> **Work task**
Retype each record below word for word. Leave the pictures out.

> **Provided material**

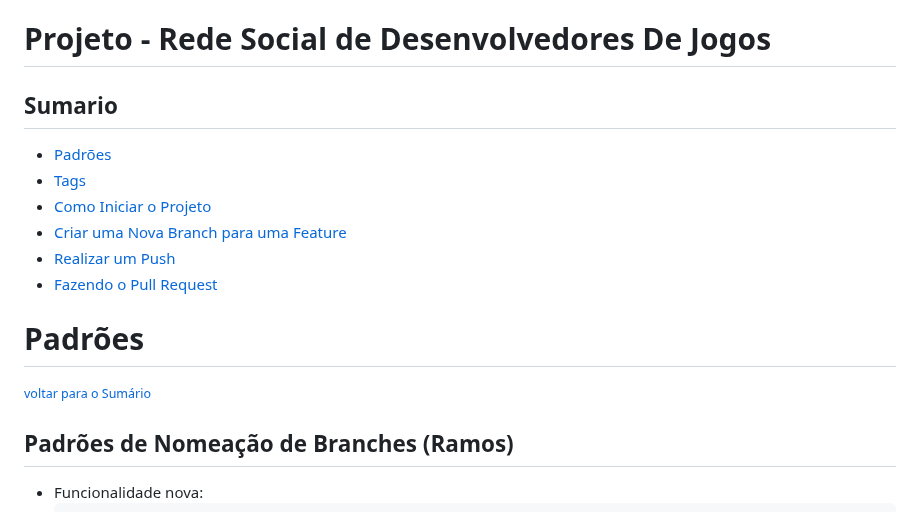
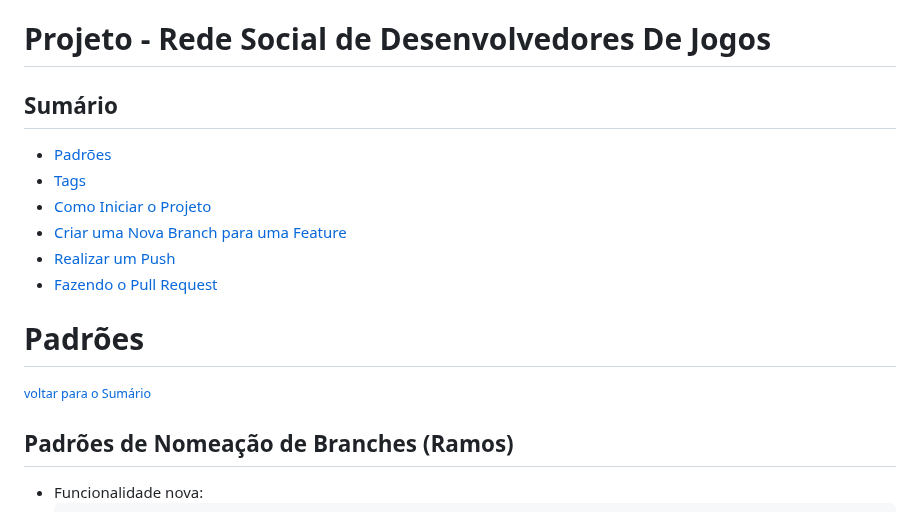
Before and after one commit to jessilver/Engenharia-de-Software-Gamyx, a Markdown page: manual_do_projeto.md, the part around one of its changes. Drawn GitHub-style.

```diff
--- a/manual_do_projeto.md
+++ b/manual_do_projeto.md
@@ -1,6 +1,6 @@
 # Projeto - Rede Social de Desenvolvedores De Jogos
 
-## Sumario
+## Sumário
 - [Padrões](#Padrões)
 - [Tags](#tags)
 - [Como Iniciar o Projeto](#como-iniciar-o-projeto)
```
Also changed, not shown: other parts of manual_do_projeto.md (+6 -6 lines).
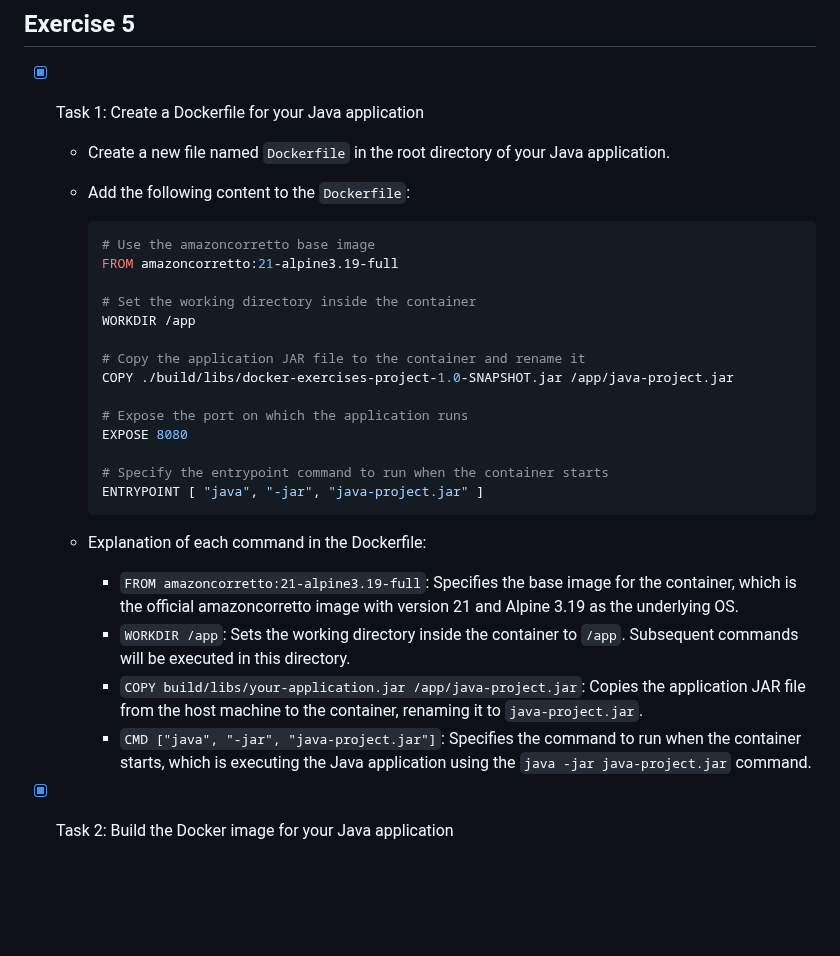
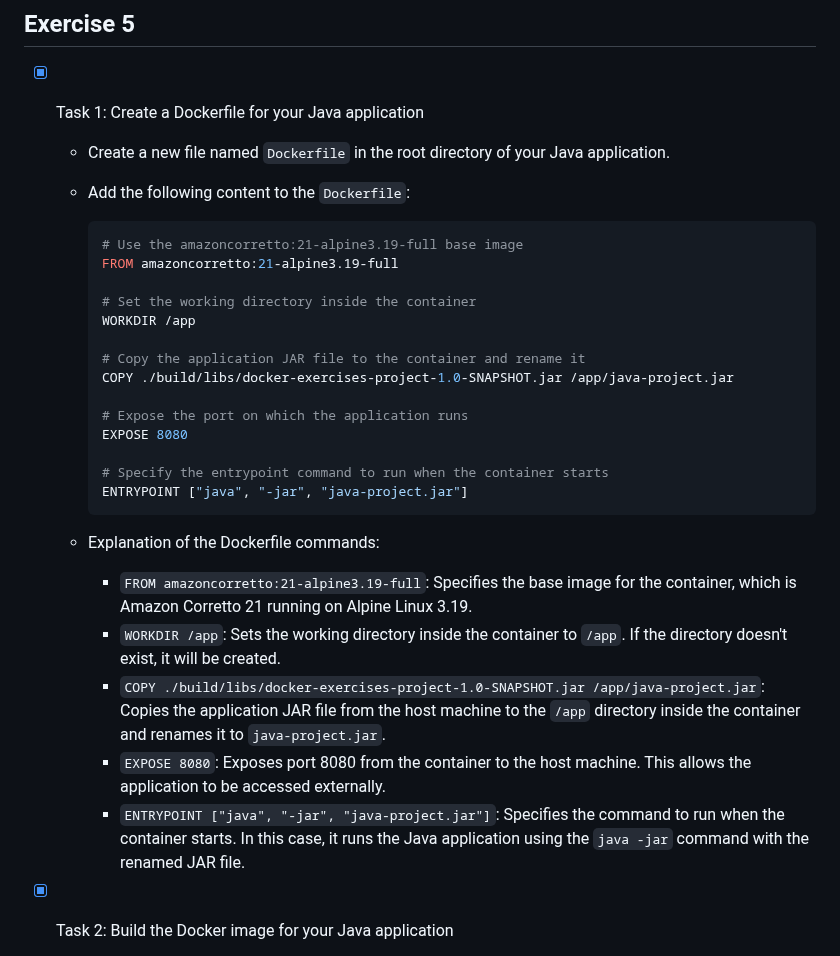
Before and after one commit to karanthakakr04/devops-bootcamp-exercises, a Markdown page: 7 - Container with Docker/chapter7-exercises.md, the part around the change. Rendered like a GitHub page; blank space fills up the shorter version.

````diff
--- a/7 - Container with Docker/chapter7-exercises.md
+++ b/7 - Container with Docker/chapter7-exercises.md
@@ -322,7 +322,7 @@ Volumes are useful in several scenarios:
   - Add the following content to the `Dockerfile`:
 
     ```Dockerfile
-    # Use the amazoncorretto base image
+    # Use the amazoncorretto:21-alpine3.19-full base image
     FROM amazoncorretto:21-alpine3.19-full
 
     # Set the working directory inside the container
@@ -335,14 +335,15 @@ Volumes are useful in several scenarios:
     EXPOSE 8080
 
     # Specify the entrypoint command to run when the container starts
-    ENTRYPOINT [ "java", "-jar", "java-project.jar" ]
+    ENTRYPOINT ["java", "-jar", "java-project.jar"]
     ```
 
-  - Explanation of each command in the Dockerfile:
-    - `FROM amazoncorretto:21-alpine3.19-full`: Specifies the base image for the container, which is the official amazoncorretto image with version 21 and Alpine 3.19 as the underlying OS.
-    - `WORKDIR /app`: Sets the working directory inside the container to `/app`. Subsequent commands will be executed in this directory.
-    - `COPY build/libs/your-application.jar /app/java-project.jar`: Copies the application JAR file from the host machine to the container, renaming it to `java-project.jar`.
-    - `CMD ["java", "-jar", "java-project.jar"]`: Specifies the command to run when the container starts, which is executing the Java application using the `java -jar java-project.jar` command.
+  - Explanation of the Dockerfile commands:
+    - `FROM amazoncorretto:21-alpine3.19-full`: Specifies the base image for the container, which is Amazon Corretto 21 running on Alpine Linux 3.19.
+    - `WORKDIR /app`: Sets the working directory inside the container to `/app`. If the directory doesn't exist, it will be created.
+    - `COPY ./build/libs/docker-exercises-project-1.0-SNAPSHOT.jar /app/java-project.jar`: Copies the application JAR file from the host machine to the `/app` directory inside the container and renames it to `java-project.jar`.
+    - `EXPOSE 8080`: Exposes port 8080 from the container to the host machine. This allows the application to be accessed externally.
+    - `ENTRYPOINT ["java", "-jar", "java-project.jar"]`: Specifies the command to run when the container starts. In this case, it runs the Java application using the `java -jar` command with the renamed JAR file.
 
 - [x] Task 2: Build the Docker image for your Java application
   - Open a terminal or command prompt and navigate to the directory containing your `Dockerfile`.
````
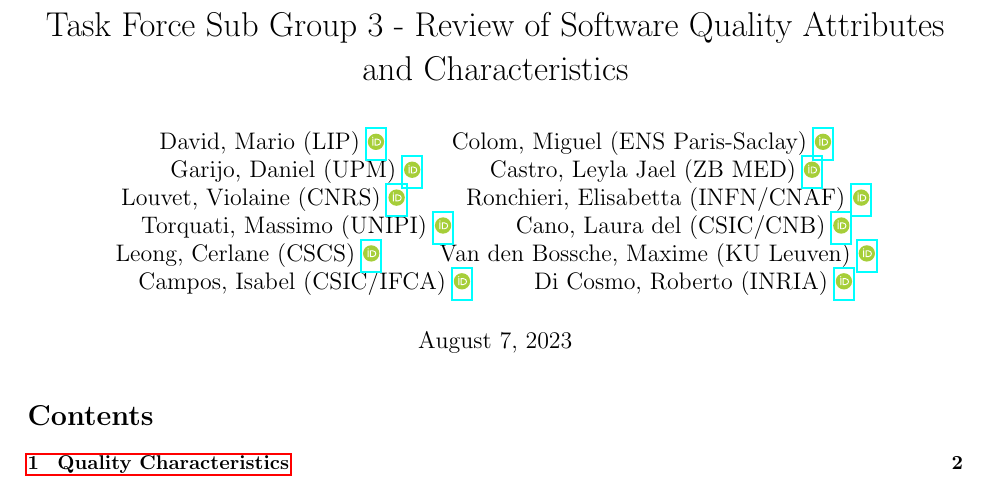
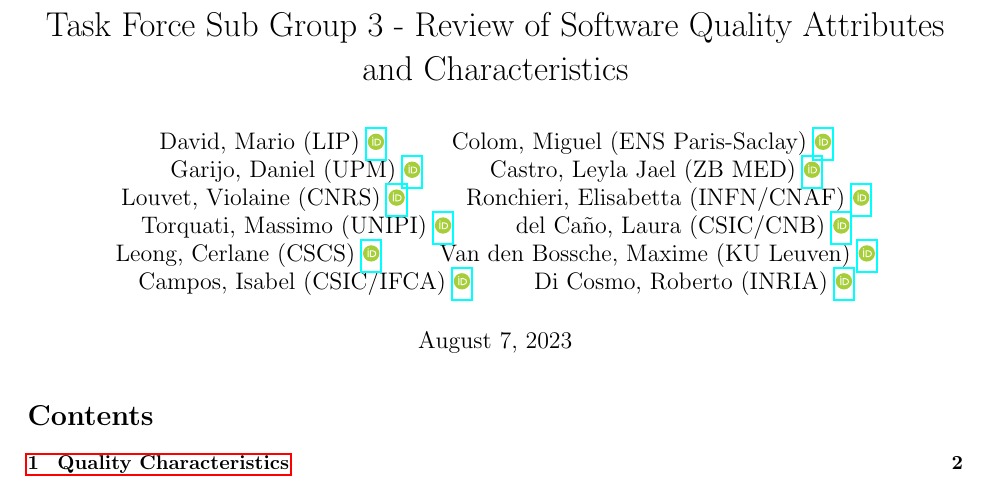
Before and after one commit to eosc-sq/ensure-sq, a LaTeX document (latex/deliverable.tex): part of page 1 of 21, cut so that both start at the same text. Compiled offline with pdfLaTeX.

Commit message:
author name

```diff
--- a/latex/deliverable.tex
+++ b/latex/deliverable.tex
@@ -29,7 +29,7 @@
     Louvet, Violaine (CNRS) \orcidlink{0000-0002-8742-8952} \and
     Ronchieri, Elisabetta (INFN/CNAF) \orcidlink{0000-0002-7341-6491} \and
     Torquati, Massimo (UNIPI) \orcidlink{0000-0001-6323-3459} \and
-    Cano, Laura del (CSIC/CNB) \orcidlink{0000-0003-0981-2040} \and
+    del Ca\~{n}o, Laura (CSIC/CNB) \orcidlink{0000-0003-0981-2040} \and
     Leong, Cerlane (CSCS)  \orcidlink{0000-0001-8241-6277} \and
     Van den Bossche, Maxime (KU Leuven) \orcidlink{0000-0002-0938-0156} \and
     Campos, Isabel (CSIC/IFCA) \orcidlink{0000-0002-9350-0383} \and
```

> **Solution to this problem**
Before and after one commit to jessilver/Engenharia-de-Software-Gamyx, a Markdown page: manual_do_projeto.md, the part around one of its changes. Drawn GitHub-style.

```diff
--- a/manual_do_projeto.md
+++ b/manual_do_projeto.md
@@ -1,6 +1,6 @@
 # Projeto - Rede Social de Desenvolvedores De Jogos
 
-## Sumario
+## Sumário
 - [Padrões](#Padrões)
 - [Tags](#tags)
 - [Como Iniciar o Projeto](#como-iniciar-o-projeto)
```
Also changed, not shown: other parts of manual_do_projeto.md (+6 -6 lines).
Before and after one commit to karanthakakr04/devops-bootcamp-exercises, a Markdown page: 7 - Container with Docker/chapter7-exercises.md, the part around the change. Rendered like a GitHub page; blank space fills up the shorter version.

````diff
--- a/7 - Container with Docker/chapter7-exercises.md
+++ b/7 - Container with Docker/chapter7-exercises.md
@@ -322,7 +322,7 @@ Volumes are useful in several scenarios:
   - Add the following content to the `Dockerfile`:
 
     ```Dockerfile
-    # Use the amazoncorretto base image
+    # Use the amazoncorretto:21-alpine3.19-full base image
     FROM amazoncorretto:21-alpine3.19-full
 
     # Set the working directory inside the container
@@ -335,14 +335,15 @@ Volumes are useful in several scenarios:
     EXPOSE 8080
 
     # Specify the entrypoint command to run when the container starts
-    ENTRYPOINT [ "java", "-jar", "java-project.jar" ]
+    ENTRYPOINT ["java", "-jar", "java-project.jar"]
     ```
 
-  - Explanation of each command in the Dockerfile:
-    - `FROM amazoncorretto:21-alpine3.19-full`: Specifies the base image for the container, which is the official amazoncorretto image with version 21 and Alpine 3.19 as the underlying OS.
-    - `WORKDIR /app`: Sets the working directory inside the container to `/app`. Subsequent commands will be executed in this directory.
-    - `COPY build/libs/your-application.jar /app/java-project.jar`: Copies the application JAR file from the host machine to the container, renaming it to `java-project.jar`.
-    - `CMD ["java", "-jar", "java-project.jar"]`: Specifies the command to run when the container starts, which is executing the Java application using the `java -jar java-project.jar` command.
+  - Explanation of the Dockerfile commands:
+    - `FROM amazoncorretto:21-alpine3.19-full`: Specifies the base image for the container, which is Amazon Corretto 21 running on Alpine Linux 3.19.
+    - `WORKDIR /app`: Sets the working directory inside the container to `/app`. If the directory doesn't exist, it will be created.
+    - `COPY ./build/libs/docker-exercises-project-1.0-SNAPSHOT.jar /app/java-project.jar`: Copies the application JAR file from the host machine to the `/app` directory inside the container and renames it to `java-project.jar`.
+    - `EXPOSE 8080`: Exposes port 8080 from the container to the host machine. This allows the application to be accessed externally.
+    - `ENTRYPOINT ["java", "-jar", "java-project.jar"]`: Specifies the command to run when the container starts. In this case, it runs the Java application using the `java -jar` command with the renamed JAR file.
 
 - [x] Task 2: Build the Docker image for your Java application
   - Open a terminal or command prompt and navigate to the directory containing your `Dockerfile`.
````
Before and after one commit to eosc-sq/ensure-sq, a LaTeX document (latex/deliverable.tex): part of page 1 of 21, cut so that both start at the same text. Compiled offline with pdfLaTeX.

Commit message:
author name

```diff
--- a/latex/deliverable.tex
+++ b/latex/deliverable.tex
@@ -29,7 +29,7 @@
     Louvet, Violaine (CNRS) \orcidlink{0000-0002-8742-8952} \and
     Ronchieri, Elisabetta (INFN/CNAF) \orcidlink{0000-0002-7341-6491} \and
     Torquati, Massimo (UNIPI) \orcidlink{0000-0001-6323-3459} \and
-    Cano, Laura del (CSIC/CNB) \orcidlink{0000-0003-0981-2040} \and
+    del Ca\~{n}o, Laura (CSIC/CNB) \orcidlink{0000-0003-0981-2040} \and
     Leong, Cerlane (CSCS)  \orcidlink{0000-0001-8241-6277} \and
     Van den Bossche, Maxime (KU Leuven) \orcidlink{0000-0002-0938-0156} \and
     Campos, Isabel (CSIC/IFCA) \orcidlink{0000-0002-9350-0383} \and
```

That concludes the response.